Start by picking your favorite spot on the equator. You're going to walk around the world along the equator, but take a very leisurely pace of one step every billion years. The equatorial circumference of the Earth is 40,075,017 meters.Make sure to pack a deck of playing cards, so you can get in a few trillion hands of solitaire between steps. After you complete your round the world trip, remove one drop of water from the Pacific Ocean. Now do the same thing again: walk around the world at one billion years per step, removing one drop of water from the Pacific Ocean each time you circle the globe. The Pacific Ocean contains 707.6 million cubic kilometers of water.Continue until the ocean is empty. When it is, take one sheet of paper and place it flat on the ground. Now, fill the ocean back up and start the entire process all over again, adding a sheet of paper to the stack each time you’ve emptied the ocean.
Do this until the stack of paper reaches from the Earth to the Sun. Take a glance at the timer, you will see that the three leftmost digits haven’t even changed. You still have 8.063e67 more seconds to go.1 Astronomical Unit, the distance from the Earth to the Sun, is defined as 149,597,870.691 kilometers.So, take the stack of papers down and do it all over again. One thousand times more. Unfortunately, that still won’t do it. There are still more than 5.385e67 seconds remaining. You’re just about a third of the way done.

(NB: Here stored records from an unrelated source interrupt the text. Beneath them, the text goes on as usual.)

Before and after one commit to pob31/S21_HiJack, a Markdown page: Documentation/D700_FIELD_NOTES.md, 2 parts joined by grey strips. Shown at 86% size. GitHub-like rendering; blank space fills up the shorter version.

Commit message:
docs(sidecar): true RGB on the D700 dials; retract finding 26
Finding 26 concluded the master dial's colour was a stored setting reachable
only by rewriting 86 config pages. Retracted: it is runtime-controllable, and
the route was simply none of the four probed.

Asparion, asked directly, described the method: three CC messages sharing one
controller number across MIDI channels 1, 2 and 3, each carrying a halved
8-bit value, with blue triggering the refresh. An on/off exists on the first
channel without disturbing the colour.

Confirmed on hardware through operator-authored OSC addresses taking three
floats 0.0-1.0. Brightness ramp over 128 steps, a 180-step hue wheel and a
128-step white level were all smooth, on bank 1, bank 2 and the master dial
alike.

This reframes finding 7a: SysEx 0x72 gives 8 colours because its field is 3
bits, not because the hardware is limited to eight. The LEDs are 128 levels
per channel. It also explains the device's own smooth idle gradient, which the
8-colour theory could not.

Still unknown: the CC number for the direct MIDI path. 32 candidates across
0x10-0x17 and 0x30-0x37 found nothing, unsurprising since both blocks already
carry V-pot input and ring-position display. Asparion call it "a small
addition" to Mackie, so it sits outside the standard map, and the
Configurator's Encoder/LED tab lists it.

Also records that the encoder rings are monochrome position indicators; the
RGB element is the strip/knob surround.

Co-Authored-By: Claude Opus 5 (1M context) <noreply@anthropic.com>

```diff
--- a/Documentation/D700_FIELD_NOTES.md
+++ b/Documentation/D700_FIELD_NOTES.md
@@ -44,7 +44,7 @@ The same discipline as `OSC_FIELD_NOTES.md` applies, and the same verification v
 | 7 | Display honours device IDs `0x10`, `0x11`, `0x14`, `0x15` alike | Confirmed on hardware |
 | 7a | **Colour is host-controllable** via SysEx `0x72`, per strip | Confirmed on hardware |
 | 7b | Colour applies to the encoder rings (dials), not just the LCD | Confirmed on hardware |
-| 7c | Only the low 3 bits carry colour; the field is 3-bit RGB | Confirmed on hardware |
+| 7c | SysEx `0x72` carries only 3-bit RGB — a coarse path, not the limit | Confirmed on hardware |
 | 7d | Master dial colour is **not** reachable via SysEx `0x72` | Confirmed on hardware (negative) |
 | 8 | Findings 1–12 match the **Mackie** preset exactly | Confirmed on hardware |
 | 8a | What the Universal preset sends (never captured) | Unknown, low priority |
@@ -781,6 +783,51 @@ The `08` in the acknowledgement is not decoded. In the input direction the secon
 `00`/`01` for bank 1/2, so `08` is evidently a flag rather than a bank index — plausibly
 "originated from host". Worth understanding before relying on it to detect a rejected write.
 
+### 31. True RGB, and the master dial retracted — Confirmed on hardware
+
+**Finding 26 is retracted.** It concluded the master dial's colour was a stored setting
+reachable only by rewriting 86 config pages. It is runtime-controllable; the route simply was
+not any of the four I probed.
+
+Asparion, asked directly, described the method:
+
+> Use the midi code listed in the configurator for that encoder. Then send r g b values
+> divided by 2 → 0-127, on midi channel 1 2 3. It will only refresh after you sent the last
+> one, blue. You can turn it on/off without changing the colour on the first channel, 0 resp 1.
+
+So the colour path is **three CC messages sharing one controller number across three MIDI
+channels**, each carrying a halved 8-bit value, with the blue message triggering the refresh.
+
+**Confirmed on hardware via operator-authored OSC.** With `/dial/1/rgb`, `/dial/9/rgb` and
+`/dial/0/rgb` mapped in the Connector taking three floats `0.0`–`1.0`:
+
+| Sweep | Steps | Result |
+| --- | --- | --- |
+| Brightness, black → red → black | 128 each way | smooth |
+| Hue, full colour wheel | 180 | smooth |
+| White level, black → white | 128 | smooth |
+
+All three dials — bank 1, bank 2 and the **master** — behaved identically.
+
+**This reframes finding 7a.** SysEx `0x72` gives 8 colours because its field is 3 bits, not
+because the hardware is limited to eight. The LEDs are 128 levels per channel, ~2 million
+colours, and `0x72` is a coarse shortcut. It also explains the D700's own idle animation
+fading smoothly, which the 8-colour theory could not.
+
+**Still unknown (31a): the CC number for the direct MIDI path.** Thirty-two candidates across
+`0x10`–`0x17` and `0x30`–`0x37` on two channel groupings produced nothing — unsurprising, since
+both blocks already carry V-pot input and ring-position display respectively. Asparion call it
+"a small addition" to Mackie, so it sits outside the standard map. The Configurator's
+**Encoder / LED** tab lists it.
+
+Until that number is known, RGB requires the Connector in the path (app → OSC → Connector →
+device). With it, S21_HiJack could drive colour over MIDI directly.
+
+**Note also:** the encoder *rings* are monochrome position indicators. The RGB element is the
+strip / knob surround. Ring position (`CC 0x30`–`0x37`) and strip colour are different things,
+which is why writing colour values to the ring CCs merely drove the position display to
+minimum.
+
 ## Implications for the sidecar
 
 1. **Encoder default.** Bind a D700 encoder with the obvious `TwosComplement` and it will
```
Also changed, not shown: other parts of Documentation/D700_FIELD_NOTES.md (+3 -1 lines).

And you thought Sunday afternoons were boringTo pass the remaining time, start shuffling your deck of cards. Every billion years deal yourself a 5card poker hand. Each time you get a royal flush, buy yourself a lottery ticket. A royal flush occurs in one out of every 649,740 hands.If that ticket wins the jackpot, throw a grain of sand into the Grand Canyon. Keep going and when you’ve filled up the canyon with sand, remove one ounce of rock from Mt. Everest. Now empty the canyon and start all over again. When you’ve levelled Mt. Everest, look at the timer, you still have 5.364e67 seconds remaining. Mt. Everest weighs about 357 trillion pounds.You barely made a dent. If you were to repeat this 255 times, you would still be looking at 3.024e64 seconds. The timer would finally reach zero sometime during your 256th attempt. Exercise for the reader: at what point exactly would the timer reach zero?
Back here on the ranchOf course, in reality none of this could ever happen. Sorry to break it to you. The truth is, the Pacific Ocean will boil off as the Sun becomes a red giant before you could even take your fifth step in your first trek around the world. Somewhat more of an obstacle, however, is the fact that all the stars in the universe will eventually burn out leaving space a dark, everexpanding void inhabited by a few scattered elementary particles drifting a tiny fraction of a degree above absolute zero. The exact details are still a bit fuzzy, but according to some reckonings of The Reckoning, all this could happen before you would've had a chance to reduce the vast Pacific by the amount of a few backyard swimming pools.